When I was a kid, we read the newspaper every day, called people on the phone (using a slowly rotating dial — nobody wanted a phone number with multiple zeros in it, it took too long!), and tended our gardens with a push mower, hand shears, and a rake. Nobody has time for any of that anymore, it seems; we live in the future, and our tools are more modern.
Except maybe for how we tend our gardens. A lot of garden equipment – lawnmowers, weed whackers, leaf blowers, and even hedge trimmers – is powered by burning dinosaur juice, a loud, smelly, and distinctly nonfuturistic source of power. And believe it or not, these ‘small off-road engines’ are projected to be a bigger source of smog than cars by 2020. Yes, you read that right! Cars have been getting cleaner for years, but gas-powered garden tools are mostly still dirty. And if Los Angeles wants to start meeting smog guidelines, it’s got to start electrifying everything, including garden tools.
Fortunately, the same kind of batteries that power electric cars are now being used in gardening equipment. As Popular Mechanics wrote in 2017, “it’s clear that we’ve reached a new age of outdoor power equipment. Gas-engine blowers are still the most powerful, but for a wide range of medium-duty jobs… a battery-powered blower is plenty capable, not to mention faster and easier.”

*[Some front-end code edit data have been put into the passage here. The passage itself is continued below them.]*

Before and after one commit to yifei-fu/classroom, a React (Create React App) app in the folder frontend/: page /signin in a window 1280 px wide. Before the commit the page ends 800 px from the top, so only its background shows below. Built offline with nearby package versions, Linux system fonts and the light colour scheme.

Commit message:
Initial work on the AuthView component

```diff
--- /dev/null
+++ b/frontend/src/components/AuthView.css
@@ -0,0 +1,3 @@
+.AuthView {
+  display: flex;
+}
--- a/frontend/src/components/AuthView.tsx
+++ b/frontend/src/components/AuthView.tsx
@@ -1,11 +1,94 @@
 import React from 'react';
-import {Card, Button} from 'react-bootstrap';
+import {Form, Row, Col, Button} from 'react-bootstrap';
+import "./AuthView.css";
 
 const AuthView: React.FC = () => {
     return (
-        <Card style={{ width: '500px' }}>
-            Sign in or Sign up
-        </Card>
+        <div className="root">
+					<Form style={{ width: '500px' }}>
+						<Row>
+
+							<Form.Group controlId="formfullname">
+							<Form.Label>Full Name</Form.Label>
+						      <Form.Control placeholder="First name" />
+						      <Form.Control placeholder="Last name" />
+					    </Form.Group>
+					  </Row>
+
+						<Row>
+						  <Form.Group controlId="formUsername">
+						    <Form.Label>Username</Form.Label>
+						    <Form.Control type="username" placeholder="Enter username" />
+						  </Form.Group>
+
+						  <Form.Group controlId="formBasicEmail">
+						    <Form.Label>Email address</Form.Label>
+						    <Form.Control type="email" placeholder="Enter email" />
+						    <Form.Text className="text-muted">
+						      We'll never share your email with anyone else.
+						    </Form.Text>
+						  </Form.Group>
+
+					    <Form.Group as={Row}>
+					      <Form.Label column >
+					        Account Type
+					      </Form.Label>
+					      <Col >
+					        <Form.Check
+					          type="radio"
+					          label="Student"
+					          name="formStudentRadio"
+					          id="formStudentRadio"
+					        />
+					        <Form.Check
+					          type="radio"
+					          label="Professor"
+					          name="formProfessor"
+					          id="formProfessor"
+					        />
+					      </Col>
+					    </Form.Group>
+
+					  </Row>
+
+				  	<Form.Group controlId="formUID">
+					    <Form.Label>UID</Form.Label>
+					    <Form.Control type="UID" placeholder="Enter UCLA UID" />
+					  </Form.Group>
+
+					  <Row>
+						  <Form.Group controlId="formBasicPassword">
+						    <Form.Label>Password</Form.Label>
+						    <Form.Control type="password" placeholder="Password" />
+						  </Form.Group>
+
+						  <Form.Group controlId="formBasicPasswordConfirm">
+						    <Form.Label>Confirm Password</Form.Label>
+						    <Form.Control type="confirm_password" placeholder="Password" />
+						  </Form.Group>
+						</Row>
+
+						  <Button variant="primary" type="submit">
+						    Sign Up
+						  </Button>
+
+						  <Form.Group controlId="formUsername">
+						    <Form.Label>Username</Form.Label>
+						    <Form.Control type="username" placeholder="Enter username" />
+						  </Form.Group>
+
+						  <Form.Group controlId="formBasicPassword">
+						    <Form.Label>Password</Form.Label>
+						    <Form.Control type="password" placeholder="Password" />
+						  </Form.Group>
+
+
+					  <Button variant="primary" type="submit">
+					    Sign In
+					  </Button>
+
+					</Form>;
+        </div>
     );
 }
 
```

For example, I recently picked up a 40 volt cordless leaf blower from Black & Decker. It’s quiet, lightweight, and works well. It’s not quite strong enough to do the whole driveway as quickly as a professional would like, but sometimes being quiet and lightweight is more important.
The power of leaf blowers is generally measured in cubic feet per minute; 100 CFM is light duty, 500 CFM is heavy duty. Also, more volts generally means more power. (That means the 20 volt blowers are probably best left on the shelf.) In search of a more professional grade leaf blower, I tried an 80-volt Kobalt cordless unit from Lowes. It’s strong enough to send rugs flying, remove dust and cobwebs from the side of your house, and clean long driveways quickly. It’s also a bit heavier, though — which is worth factoring into the equation, depending on who’s using your blower and for how long. (In other words, unless you need the speed and additional power of the 80-volt unit, you might prefer a lighter 40-volt model.)
A couple of tips: Batteries are expensive and unstandardized, so you may want to pick tools from the same brand and lineup to minimize battery confusion and maximize the usefulness of a spare battery. Also, if you have allergies, you might prefer a leaf blower that can double as a leaf vacuum; they do exist, but are a bit harder to find. You’d be surprised how much dust a leaf blower can kick up!
The new electric tools aren’t just for homeowners, either. Several gardening services are using them now; Dan Goshin of Mow Rake Sow says they use electric equipment about 90% of the time. And in 2016, the City of South Pasadena switched entirely to electric tools for their parks. Finally, Los Angeles is starting to move in that direction, too; the Parks Department is currently testing electric equipment in Boyle Heights, Wilmington, and Pacoima.
And then there’s noise. Many people are annoyed by the sound of gas-powered leaf blowers, which sound a bit like chainsaws. The electric units sound more like hairdryers and are significantly quieter. And, bonus deal, they’re legal to use in residential areas. (The city nominally banned gas-powered leaf blowers 20 years ago, but softened the ban after protests from gardeners, who saw the ban as a direct threat to their livelihood.) I have heard gardeners prefer the new tools, and as battery life increases and cost decreases, a switch seems inevitable.
Readers, have you tried cordless garden equipment recently? Or do you wish your apartment manager or neighbors would? Tell us about it in the comment section below!